Records drawn from a dataset
::::::::

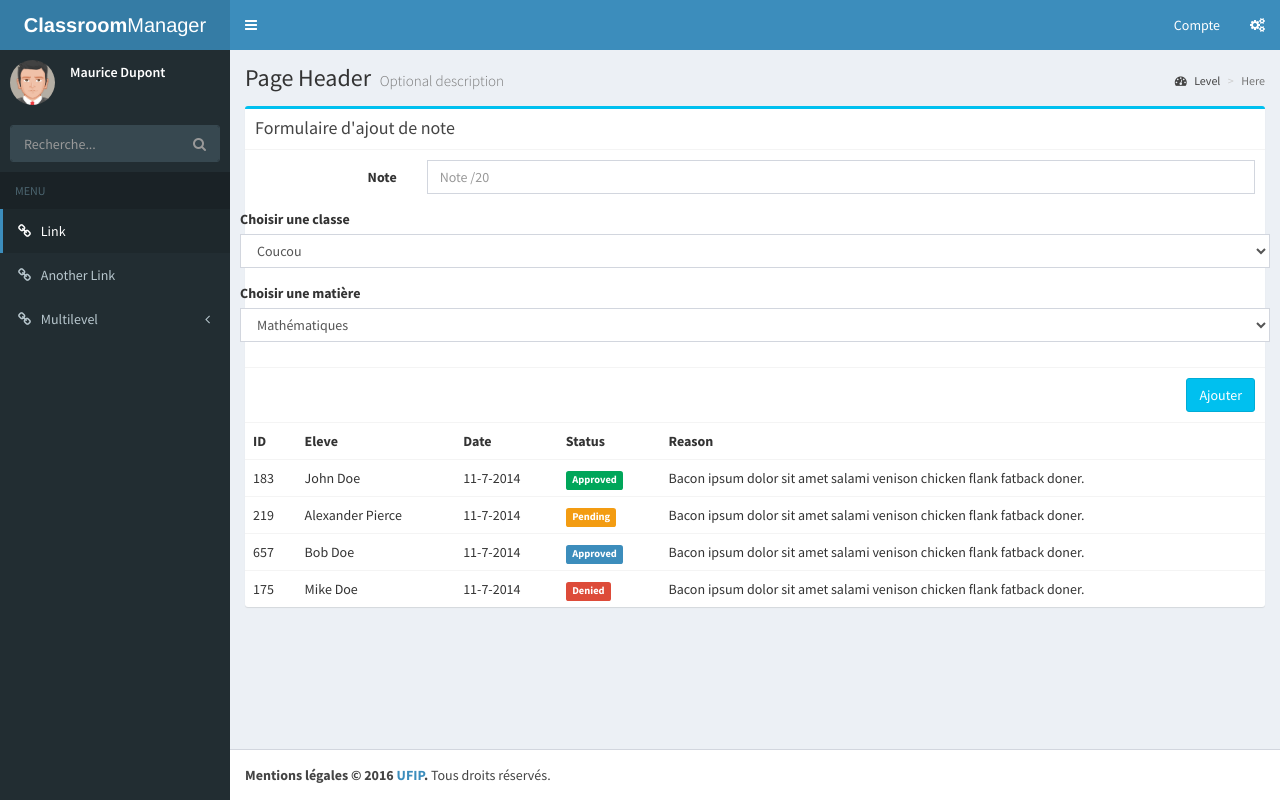
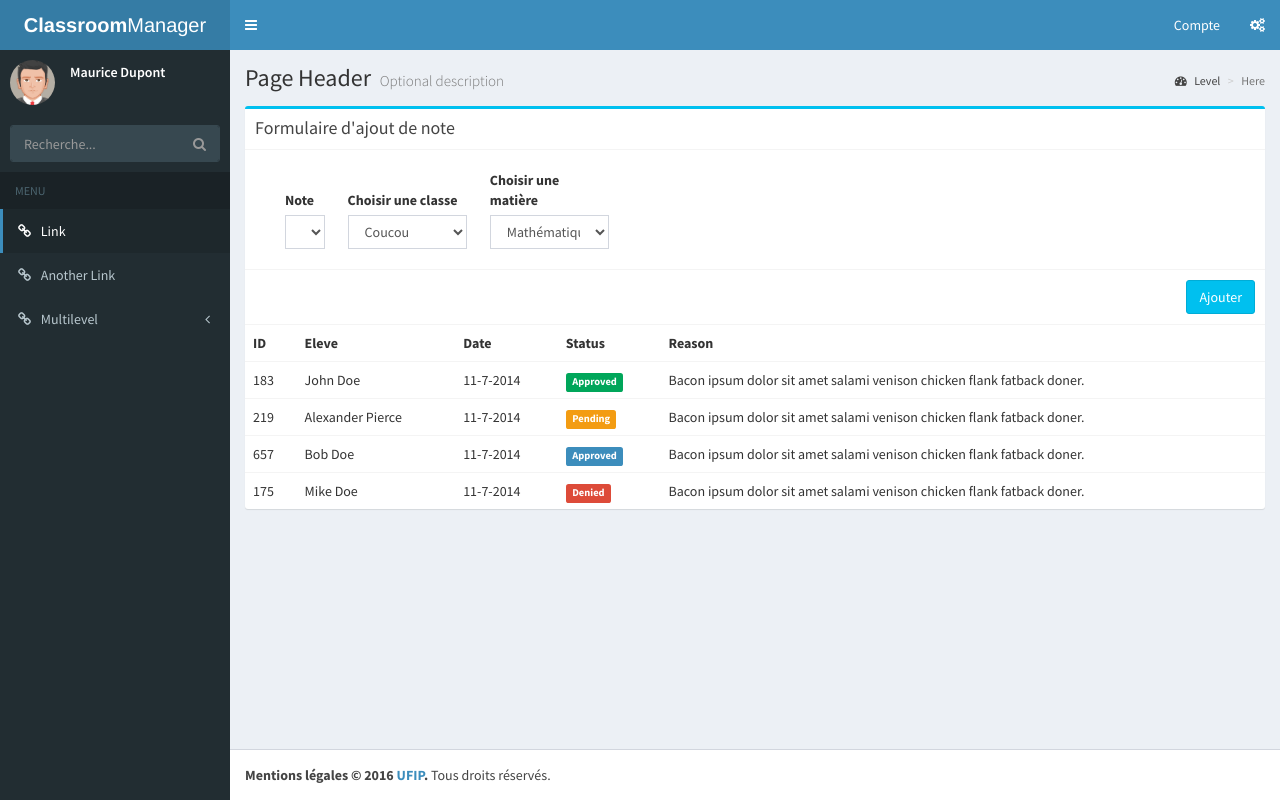
Before and after one commit to valentinLEON/ppe_gestion, a PHP site: template views/index.html.twig in a window 1280 px wide. Run offline with PHP 8.4, Linux system fonts and the light colour scheme; the template is opened without the code that fills it: most values are stand-ins (such as "Sample title", 1, 10 or a date in 2020); some libraries are stand-ins or nearby versions.

Commit message:
améliorations

```diff
--- a/views/index.html.twig
+++ b/views/index.html.twig
@@ -10,19 +10,19 @@ scratch. This page gets rid of all links and provides the needed markup only.
     <title>ClassroomManager</title>
     <!-- Tell the browser to be responsive to screen width -->
     <meta content="width=device-width, initial-scale=1, maximum-scale=1, user-scalable=no" name="viewport">
-    <link rel="stylesheet" href="http://162.243.111.161:8082/themes/AdminLTE/plugins/bootstrap/css/bootstrap.min.css">
-    <!-- Font Awesome -->
-    <link rel="stylesheet" href="https://maxcdn.bootstrapcdn.com/font-awesome/4.4.0/css/font-awesome.min.css">
-    <!-- Ionicons -->
-    <link rel="stylesheet" href="https://code.ionicframework.com/ionicons/2.0.1/css/ionicons.min.css">
+    <link rel="stylesheet" href="{{ app.request.getSchemeAndHttpHost() }}/themes/AdminLTE/plugins/bootstrap/css/bootstrap.min.css">
+    <!-- Font Awesome // ajouté manuellement dans les plugins de AdminLTE-->
+    <link rel="stylesheet" href="{{ app.request.getSchemeAndHttpHost() }}/themes/AdminLTE/plugins/font-awesome-4.5.0/css/font-awesome.min.css">
+    <!-- Ionicons // ajouté manuellement dans les plugins de AdminLTE-->
+    <link rel="stylesheet" href="{{ app.request.getSchemeAndHttpHost() }}/themes/AdminLTE/plugins/ionicons-master/css/ionicons.min.css">
     <!-- Theme style -->
-    <link rel="stylesheet" href="http://162.243.111.161:8082/themes/AdminLTE/dist/css/AdminLTE.min.css">
-    <link rel="stylesheet" href="http://162.243.111.161:8082/themes/AdminLTE/plugins/select2/select2.min.css">
+    <link rel="stylesheet" href="{{ app.request.getSchemeAndHttpHost() }}/themes/AdminLTE/dist/css/AdminLTE.min.css">
+    <link rel="stylesheet" href="{{ app.request.getSchemeAndHttpHost() }}/themes/AdminLTE/plugins/select2/select2.min.css">
     <!-- AdminLTE Skins. We have chosen the skin-blue for this starter
           page. However, you can choose any other skin. Make sure you
           apply the skin class to the body tag so the changes take effect.
     -->
-    <link rel="stylesheet" href="http://162.243.111.161:8082/themes/AdminLTE/dist/css/skins/_all-skins.min.css">
+    <link rel="stylesheet" href="{{ app.request.getSchemeAndHttpHost() }}/themes/AdminLTE/dist/css/skins/_all-skins.min.css">
 
     <!-- HTML5 Shim and Respond.js IE8 support of HTML5 elements and media queries -->
     <!-- WARNING: Respond.js doesn't work if you view the page via file:// -->
@@ -30,6 +30,8 @@ scratch. This page gets rid of all links and provides the needed markup only.
     <script src="https://oss.maxcdn.com/html5shiv/3.7.3/html5shiv.min.js"></script>
     <script src="https://oss.maxcdn.com/respond/1.4.2/respond.min.js"></script>
     <![endif]-->
+
+
     <script src="https://oss.maxcdn.com/html5shiv/3.7.3/html5shiv.min.js"></script>
     <script src="https://oss.maxcdn.com/respond/1.4.2/respond.min.js"></script>
 
@@ -39,20 +41,20 @@ BODY TAG OPTIONS:
 =================
 Apply one or more of the following classes to get the
 desired effect
-|---------------------------------------------------------|
+|__________________________________________________________|
 | SKINS         | skin-blue                               |
 |               | skin-black                              |
 |               | skin-purple                             |
 |               | skin-yellow                             |
 |               | skin-red                                |
 |               | skin-green                              |
-|---------------------------------------------------------|
+|_________________________________________________________|
 |LAYOUT OPTIONS | fixed                                   |
 |               | layout-boxed                            |
 |               | layout-top-nav                          |
 |               | sidebar-collapse                        |
 |               | sidebar-mini                            |
-|---------------------------------------------------------|
+|_________________________________________________________|
 -->
 <body class="hold-transition skin-blue sidebar-mini">
 <div class="wrapper">
@@ -125,7 +127,7 @@ desired effect
             <!-- Sidebar user panel (optional) -->
             <div class="user-panel">
                 <div class="pull-left image">
-                    <img src="http://162.243.111.161:8082/themes/AdminLTE/dist/img/avatar5.png" class="img-circle" alt="User Image">
+                    <img src="{{ app.request.getSchemeAndHttpHost() }}/themes/AdminLTE/dist/img/avatar5.png" class="img-circle" alt="User Image">
                 </div>
                 <div class="pull-left info">
                     <p>Maurice Dupont</p>
@@ -188,23 +190,27 @@ desired effect
                     <!-- /.box-header -->
                     <!-- form start -->
                     <form class="form-horizontal">
-                        <div class="box-body">
-                            <div class="form-group">
-                                <label for="inputEmail3" class="col-sm-2 control-label">Note</label>
+                        <div class="box-body" style="margin-left:2rem; width: 80%; ">
+                              <div class="form-group" style="width: 5%;  display:inline-block; margin:10px;">
+                                  <label for="sel1">Note</label>
+                                  <select class="form-control" id="sel1" keybord="true">
+                                    {% for i in 0..20 %}
+                                    <option>{{ i }}</option>
+                                    {% endfor %}
+                                  </select>
+                                </div>
 
-                                <div class="col-sm-10">
-                                    <input type="email" class="form-control" id="inputEmail3" placeholder="Note /20">
-                                </div>
-                            </div>
-                            <div class="form-group">
+
+
+                            <div class="form-group" style="width: 15%; display:inline-block;margin:10px;">
                                 <label>Choisir une classe</label>
-                                <select class="form-control select2" style="width: 100%;">
+                                <select class="form-control select2" >
                                     <option>
                                         Coucou
                                     </option>
                                 </select>
                             </div>
-                            <div class="form-group">
+                            <div class="form-group" style="width: 15%;  display:inline-block;margin:10px;">
                                 <label>Choisir une matière</label>
                                 <select class="form-control select2">
                                     <option>
@@ -354,11 +360,11 @@ desired effect
 <!-- REQUIRED JS SCRIPTS -->
 
 <!-- jQuery 2.1.4 -->
-<script src="http://162.243.111.161:8082/themes/AdminLTE/plugins/jQuery/jQuery-2.1.4.min.js"></script>
+<script src="{{ app.request.getSchemeAndHttpHost() }}/themes/AdminLTE/plugins/jQuery/jQuery-2.1.4.min.js"></script>
 <!-- Bootstrap 3.3.5 -->
-<script src="http://162.243.111.161:8082/themes/AdminLTE/plugins/bootstrap/js/bootstrap.min.js"></script>
+<script src="{{ app.request.getSchemeAndHttpHost() }}/themes/AdminLTE/plugins/bootstrap/js/bootstrap.min.js"></script>
 <!-- AdminLTE App -->
-<script src="http://162.243.111.161:8082/themes/AdminLTE/dist/js/app.min.js"></script>
+<script src="{{ app.request.getSchemeAndHttpHost() }}/themes/AdminLTE/dist/js/app.min.js"></script>
 
 <!-- Optionally, you can add Slimscroll and FastClick plugins.
      Both of these plugins are recommended to enhance the
```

::::::::

● **Exercise brief**: Please output all of the entries above exactly, but without any picture.

● **Written solution**:
Before and after one commit to valentinLEON/ppe_gestion, a PHP site: template views/index.html.twig in a window 1280 px wide. Run offline with PHP 8.4, Linux system fonts and the light colour scheme; the template is opened without the code that fills it: most values are stand-ins (such as "Sample title", 1, 10 or a date in 2020); some libraries are stand-ins or nearby versions.

Commit message:
améliorations

```diff
--- a/views/index.html.twig
+++ b/views/index.html.twig
@@ -10,19 +10,19 @@ scratch. This page gets rid of all links and provides the needed markup only.
     <title>ClassroomManager</title>
     <!-- Tell the browser to be responsive to screen width -->
     <meta content="width=device-width, initial-scale=1, maximum-scale=1, user-scalable=no" name="viewport">
-    <link rel="stylesheet" href="http://162.243.111.161:8082/themes/AdminLTE/plugins/bootstrap/css/bootstrap.min.css">
-    <!-- Font Awesome -->
-    <link rel="stylesheet" href="https://maxcdn.bootstrapcdn.com/font-awesome/4.4.0/css/font-awesome.min.css">
-    <!-- Ionicons -->
-    <link rel="stylesheet" href="https://code.ionicframework.com/ionicons/2.0.1/css/ionicons.min.css">
+    <link rel="stylesheet" href="{{ app.request.getSchemeAndHttpHost() }}/themes/AdminLTE/plugins/bootstrap/css/bootstrap.min.css">
+    <!-- Font Awesome // ajouté manuellement dans les plugins de AdminLTE-->
+    <link rel="stylesheet" href="{{ app.request.getSchemeAndHttpHost() }}/themes/AdminLTE/plugins/font-awesome-4.5.0/css/font-awesome.min.css">
+    <!-- Ionicons // ajouté manuellement dans les plugins de AdminLTE-->
+    <link rel="stylesheet" href="{{ app.request.getSchemeAndHttpHost() }}/themes/AdminLTE/plugins/ionicons-master/css/ionicons.min.css">
     <!-- Theme style -->
-    <link rel="stylesheet" href="http://162.243.111.161:8082/themes/AdminLTE/dist/css/AdminLTE.min.css">
-    <link rel="stylesheet" href="http://162.243.111.161:8082/themes/AdminLTE/plugins/select2/select2.min.css">
+    <link rel="stylesheet" href="{{ app.request.getSchemeAndHttpHost() }}/themes/AdminLTE/dist/css/AdminLTE.min.css">
+    <link rel="stylesheet" href="{{ app.request.getSchemeAndHttpHost() }}/themes/AdminLTE/plugins/select2/select2.min.css">
     <!-- AdminLTE Skins. We have chosen the skin-blue for this starter
           page. However, you can choose any other skin. Make sure you
           apply the skin class to the body tag so the changes take effect.
     -->
-    <link rel="stylesheet" href="http://162.243.111.161:8082/themes/AdminLTE/dist/css/skins/_all-skins.min.css">
+    <link rel="stylesheet" href="{{ app.request.getSchemeAndHttpHost() }}/themes/AdminLTE/dist/css/skins/_all-skins.min.css">
 
     <!-- HTML5 Shim and Respond.js IE8 support of HTML5 elements and media queries -->
     <!-- WARNING: Respond.js doesn't work if you view the page via file:// -->
@@ -30,6 +30,8 @@ scratch. This page gets rid of all links and provides the needed markup only.
     <script src="https://oss.maxcdn.com/html5shiv/3.7.3/html5shiv.min.js"></script>
     <script src="https://oss.maxcdn.com/respond/1.4.2/respond.min.js"></script>
     <![endif]-->
+
+
     <script src="https://oss.maxcdn.com/html5shiv/3.7.3/html5shiv.min.js"></script>
     <script src="https://oss.maxcdn.com/respond/1.4.2/respond.min.js"></script>
 
@@ -39,20 +41,20 @@ BODY TAG OPTIONS:
 =================
 Apply one or more of the following classes to get the
 desired effect
-|---------------------------------------------------------|
+|__________________________________________________________|
 | SKINS         | skin-blue                               |
 |               | skin-black                              |
 |               | skin-purple                             |
 |               | skin-yellow                             |
 |               | skin-red                                |
 |               | skin-green                              |
-|---------------------------------------------------------|
+|_________________________________________________________|
 |LAYOUT OPTIONS | fixed                                   |
 |               | layout-boxed                            |
 |               | layout-top-nav                          |
 |               | sidebar-collapse                        |
 |               | sidebar-mini                            |
-|---------------------------------------------------------|
+|_________________________________________________________|
 -->
 <body class="hold-transition skin-blue sidebar-mini">
 <div class="wrapper">
@@ -125,7 +127,7 @@ desired effect
             <!-- Sidebar user panel (optional) -->
             <div class="user-panel">
                 <div class="pull-left image">
-                    <img src="http://162.243.111.161:8082/themes/AdminLTE/dist/img/avatar5.png" class="img-circle" alt="User Image">
+                    <img src="{{ app.request.getSchemeAndHttpHost() }}/themes/AdminLTE/dist/img/avatar5.png" class="img-circle" alt="User Image">
                 </div>
                 <div class="pull-left info">
                     <p>Maurice Dupont</p>
@@ -188,23 +190,27 @@ desired effect
                     <!-- /.box-header -->
                     <!-- form start -->
                     <form class="form-horizontal">
-                        <div class="box-body">
-                            <div class="form-group">
-                                <label for="inputEmail3" class="col-sm-2 control-label">Note</label>
+                        <div class="box-body" style="margin-left:2rem; width: 80%; ">
+                              <div class="form-group" style="width: 5%;  display:inline-block; margin:10px;">
+                                  <label for="sel1">Note</label>
+                                  <select class="form-control" id="sel1" keybord="true">
+                                    {% for i in 0..20 %}
+                                    <option>{{ i }}</option>
+                                    {% endfor %}
+                                  </select>
+                                </div>
 
-                                <div class="col-sm-10">
-                                    <input type="email" class="form-control" id="inputEmail3" placeholder="Note /20">
-                                </div>
-                            </div>
-                            <div class="form-group">
+
+
+                            <div class="form-group" style="width: 15%; display:inline-block;margin:10px;">
                                 <label>Choisir une classe</label>
-                                <select class="form-control select2" style="width: 100%;">
+                                <select class="form-control select2" >
                                     <option>
                                         Coucou
                                     </option>
                                 </select>
                             </div>
-                            <div class="form-group">
+                            <div class="form-group" style="width: 15%;  display:inline-block;margin:10px;">
                                 <label>Choisir une matière</label>
                                 <select class="form-control select2">
                                     <option>
@@ -354,11 +360,11 @@ desired effect
 <!-- REQUIRED JS SCRIPTS -->
 
 <!-- jQuery 2.1.4 -->
-<script src="http://162.243.111.161:8082/themes/AdminLTE/plugins/jQuery/jQuery-2.1.4.min.js"></script>
+<script src="{{ app.request.getSchemeAndHttpHost() }}/themes/AdminLTE/plugins/jQuery/jQuery-2.1.4.min.js"></script>
 <!-- Bootstrap 3.3.5 -->
-<script src="http://162.243.111.161:8082/themes/AdminLTE/plugins/bootstrap/js/bootstrap.min.js"></script>
+<script src="{{ app.request.getSchemeAndHttpHost() }}/themes/AdminLTE/plugins/bootstrap/js/bootstrap.min.js"></script>
 <!-- AdminLTE App -->
-<script src="http://162.243.111.161:8082/themes/AdminLTE/dist/js/app.min.js"></script>
+<script src="{{ app.request.getSchemeAndHttpHost() }}/themes/AdminLTE/dist/js/app.min.js"></script>
 
 <!-- Optionally, you can add Slimscroll and FastClick plugins.
      Both of these plugins are recommended to enhance the
```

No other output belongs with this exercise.